Interactions with staff
- Most people (72% for doctors and 73% for nurses) said they ‘always’ got answers to their questions they could understand, although this has decreased for both doctors (73% in 2021) and nurses (74% in 2021)
- 81% and 79% of respondents said they ‘always’ had confidence and trust in doctors and nurses respectively, remaining unchanged from 2021
- 82% of respondents felt they were treated with dignity and respect; consistent compared with 2021
Meeting individual needs
- 70% of respondents reported ‘always’ getting help to wash or keep themselves clean
- 75% of respondents said they were ‘always’ offered food that met any dietary needs or requirements they had, which is a small but significant increase from 74% in 2021
- 91% said they got enough to drink during their time in hospital, which is consistent with 2021
Involvement in care
- When asked about being included in conversations, 74% said doctors ‘always’ included them and 75% said this for nurses, compared with 73% and 75% respectively in 2021
Key areas for improvement
Waiting times and staffing levels
- 22% of elective patients said they would like to have been admitted ‘a bit sooner’ and 17% ‘a lot sooner’ (compared with 20% and 16% respectively in 2021), while 61% said they ‘did not mind waiting as long as they did’, compared with 65% in 2021
- 41% of elective patients said their health deteriorated while waiting to be admitted to hospital, though 51% said their health remained the same
- 18% of respondents felt they had to wait ‘far too long’ to get to a bed on a ward after admission, which has increased significantly compared to 2021 (15%) and 2020 (8%), representing a 10-percentage point increase over 2 years
- 52% of respondents thought there were ‘always’ enough nurses on duty to care for them in hospital, compared to 55% in 2021 and 62% in 2020
Patient discharge from hospital
- 38% of respondents said they were involved ‘a great deal’ in decisions about their discharge (unchanged from 2021), while 25% said they had little to no involvement (17% said they were ‘not very much’ involved and 8% said they were ‘not at all’ involved)
- 48% of respondents said they were given enough notice about when they were going to leave hospital, compared to 50% in 2021
- 45% of respondents ‘definitely’ knew what would happen next with their care after leaving hospital, remaining consistent with 2021
- 50% of respondents rated their overall experience of inpatient care as a 9 or 10 (where 10 is a very good experience) compared with 52% in 2021. 4% of respondents reported a very poor experience overall with scores of 0 or 1, which remains unchanged since 2021
How experience varies for different groups of people
People admitted for emergency care and those who were considered frail reported poorer than average experiences for all the questions we explored in the survey.
People aged 16 to 50, those who stayed in hospital for two nights or more, and those who reported having Dementia or Alzheimer’s consistently reported poorer experiences of inpatient care.
Respondents with a neurological condition reported poorer experiences for more than half of the questions.
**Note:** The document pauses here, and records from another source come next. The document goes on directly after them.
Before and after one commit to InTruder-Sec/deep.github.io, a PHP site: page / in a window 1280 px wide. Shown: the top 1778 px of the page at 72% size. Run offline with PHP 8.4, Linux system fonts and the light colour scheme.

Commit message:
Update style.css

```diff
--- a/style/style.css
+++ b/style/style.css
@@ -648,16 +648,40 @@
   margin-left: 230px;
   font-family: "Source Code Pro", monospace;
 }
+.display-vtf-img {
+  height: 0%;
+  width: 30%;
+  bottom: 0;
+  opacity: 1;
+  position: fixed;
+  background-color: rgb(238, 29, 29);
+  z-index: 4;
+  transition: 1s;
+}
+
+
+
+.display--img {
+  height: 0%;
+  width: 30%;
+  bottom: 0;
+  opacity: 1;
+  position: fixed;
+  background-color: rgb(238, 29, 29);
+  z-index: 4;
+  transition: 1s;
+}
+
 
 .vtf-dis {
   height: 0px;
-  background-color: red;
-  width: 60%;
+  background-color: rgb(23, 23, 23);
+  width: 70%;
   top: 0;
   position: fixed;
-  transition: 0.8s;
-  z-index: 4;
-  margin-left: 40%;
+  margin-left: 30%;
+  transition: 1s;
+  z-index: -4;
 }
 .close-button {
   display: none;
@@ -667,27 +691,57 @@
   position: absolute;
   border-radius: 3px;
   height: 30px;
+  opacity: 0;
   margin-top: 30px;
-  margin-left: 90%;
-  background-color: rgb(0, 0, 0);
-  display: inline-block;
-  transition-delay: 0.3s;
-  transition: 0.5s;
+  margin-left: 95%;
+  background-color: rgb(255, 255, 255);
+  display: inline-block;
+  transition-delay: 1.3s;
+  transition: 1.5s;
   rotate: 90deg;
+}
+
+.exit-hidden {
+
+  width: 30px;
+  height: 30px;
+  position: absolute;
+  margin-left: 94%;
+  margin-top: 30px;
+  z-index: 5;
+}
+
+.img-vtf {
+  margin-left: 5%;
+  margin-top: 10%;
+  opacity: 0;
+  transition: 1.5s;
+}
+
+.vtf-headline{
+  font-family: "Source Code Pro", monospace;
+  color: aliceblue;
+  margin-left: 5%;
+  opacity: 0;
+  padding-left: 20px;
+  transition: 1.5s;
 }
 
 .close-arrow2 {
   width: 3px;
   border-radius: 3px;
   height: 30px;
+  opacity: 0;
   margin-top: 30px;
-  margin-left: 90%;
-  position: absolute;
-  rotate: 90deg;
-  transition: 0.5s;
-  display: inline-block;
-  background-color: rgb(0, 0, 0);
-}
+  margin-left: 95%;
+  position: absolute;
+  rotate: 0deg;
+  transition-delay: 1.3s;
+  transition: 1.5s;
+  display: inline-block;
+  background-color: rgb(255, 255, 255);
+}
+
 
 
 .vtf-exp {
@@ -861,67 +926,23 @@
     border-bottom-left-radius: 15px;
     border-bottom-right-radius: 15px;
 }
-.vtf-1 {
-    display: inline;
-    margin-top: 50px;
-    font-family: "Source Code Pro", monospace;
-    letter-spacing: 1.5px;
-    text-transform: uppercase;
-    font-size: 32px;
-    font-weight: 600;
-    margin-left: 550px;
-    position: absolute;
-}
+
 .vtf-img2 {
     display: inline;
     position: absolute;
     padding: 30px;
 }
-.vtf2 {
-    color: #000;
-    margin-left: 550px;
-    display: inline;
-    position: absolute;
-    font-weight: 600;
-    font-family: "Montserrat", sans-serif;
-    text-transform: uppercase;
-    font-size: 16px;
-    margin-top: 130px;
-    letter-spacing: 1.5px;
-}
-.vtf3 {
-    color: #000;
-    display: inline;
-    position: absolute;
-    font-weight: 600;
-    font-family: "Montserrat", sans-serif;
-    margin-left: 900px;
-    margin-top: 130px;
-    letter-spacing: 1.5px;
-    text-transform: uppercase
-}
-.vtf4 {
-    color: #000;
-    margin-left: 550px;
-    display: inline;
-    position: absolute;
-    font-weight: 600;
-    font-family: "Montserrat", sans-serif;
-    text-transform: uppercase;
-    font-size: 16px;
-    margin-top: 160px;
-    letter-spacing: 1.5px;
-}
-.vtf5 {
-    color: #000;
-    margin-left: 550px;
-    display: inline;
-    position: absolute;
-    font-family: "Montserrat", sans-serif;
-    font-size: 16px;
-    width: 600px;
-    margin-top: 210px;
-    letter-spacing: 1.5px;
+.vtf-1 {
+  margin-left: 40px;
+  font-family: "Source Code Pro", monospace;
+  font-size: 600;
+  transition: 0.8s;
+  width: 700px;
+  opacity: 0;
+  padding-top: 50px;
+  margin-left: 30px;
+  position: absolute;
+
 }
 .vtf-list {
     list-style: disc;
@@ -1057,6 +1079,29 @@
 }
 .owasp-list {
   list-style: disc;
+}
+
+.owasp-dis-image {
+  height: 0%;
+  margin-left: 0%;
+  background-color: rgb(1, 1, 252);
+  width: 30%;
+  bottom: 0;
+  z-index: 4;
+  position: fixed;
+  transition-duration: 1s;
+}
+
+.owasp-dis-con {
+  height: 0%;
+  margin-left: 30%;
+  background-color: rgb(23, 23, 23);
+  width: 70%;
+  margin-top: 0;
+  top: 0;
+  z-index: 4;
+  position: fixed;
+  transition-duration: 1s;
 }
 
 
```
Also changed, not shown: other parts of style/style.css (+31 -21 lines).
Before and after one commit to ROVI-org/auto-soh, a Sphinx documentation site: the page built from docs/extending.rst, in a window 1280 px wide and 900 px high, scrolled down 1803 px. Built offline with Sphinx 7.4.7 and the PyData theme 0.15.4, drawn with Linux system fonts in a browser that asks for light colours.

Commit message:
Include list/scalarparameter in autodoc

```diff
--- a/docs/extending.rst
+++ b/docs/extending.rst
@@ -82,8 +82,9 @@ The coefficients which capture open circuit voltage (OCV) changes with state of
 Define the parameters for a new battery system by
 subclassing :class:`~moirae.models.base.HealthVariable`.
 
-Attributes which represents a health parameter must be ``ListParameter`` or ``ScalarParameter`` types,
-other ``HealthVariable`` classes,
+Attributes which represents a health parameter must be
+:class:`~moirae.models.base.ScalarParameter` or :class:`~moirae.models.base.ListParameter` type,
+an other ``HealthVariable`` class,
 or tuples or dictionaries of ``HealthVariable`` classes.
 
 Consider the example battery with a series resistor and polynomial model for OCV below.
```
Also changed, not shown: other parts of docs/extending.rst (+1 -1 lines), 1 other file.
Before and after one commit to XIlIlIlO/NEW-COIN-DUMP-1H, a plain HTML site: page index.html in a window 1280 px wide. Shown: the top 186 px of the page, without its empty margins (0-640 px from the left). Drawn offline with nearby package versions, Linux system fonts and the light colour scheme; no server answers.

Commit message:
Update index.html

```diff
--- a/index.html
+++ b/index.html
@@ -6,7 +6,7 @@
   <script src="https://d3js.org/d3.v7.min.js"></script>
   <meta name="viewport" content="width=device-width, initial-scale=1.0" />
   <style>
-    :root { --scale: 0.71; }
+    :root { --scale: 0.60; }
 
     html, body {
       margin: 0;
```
In contrast, older people, people who were in hospital for an elective admission, those who stayed in hospital for only one night, and those considered less frail generally reported better experiences.
Results for NHS trusts
Each trust has been provided with a benchmark report, which provides: detail of the survey methodology, headline results, the trust score for each evaluative question, banding for how a trust score compares with all other trusts. The reports also provide results at hospital site where data is available.
How will results be used?
We will use the results from the survey to build an understanding of the risk and quality of services and those who organise care across an area. Where survey findings provide evidence of a change to the level of risk or quality in a service, provider or system, we use the results alongside other sources of people’s experience data to inform targeted assessment activities.
Trusts, and those who commission services, use the results to identify and make the changes they need to improve the experience of people who use their services.
NHS England and the Department for Health and Social Care
Information collected nationally in a consistent way is essential to support public and Parliamentary accountability. The results are used by NHS England and the Department of Health and Social Care for performance assessment, improvement and regulatory purposes.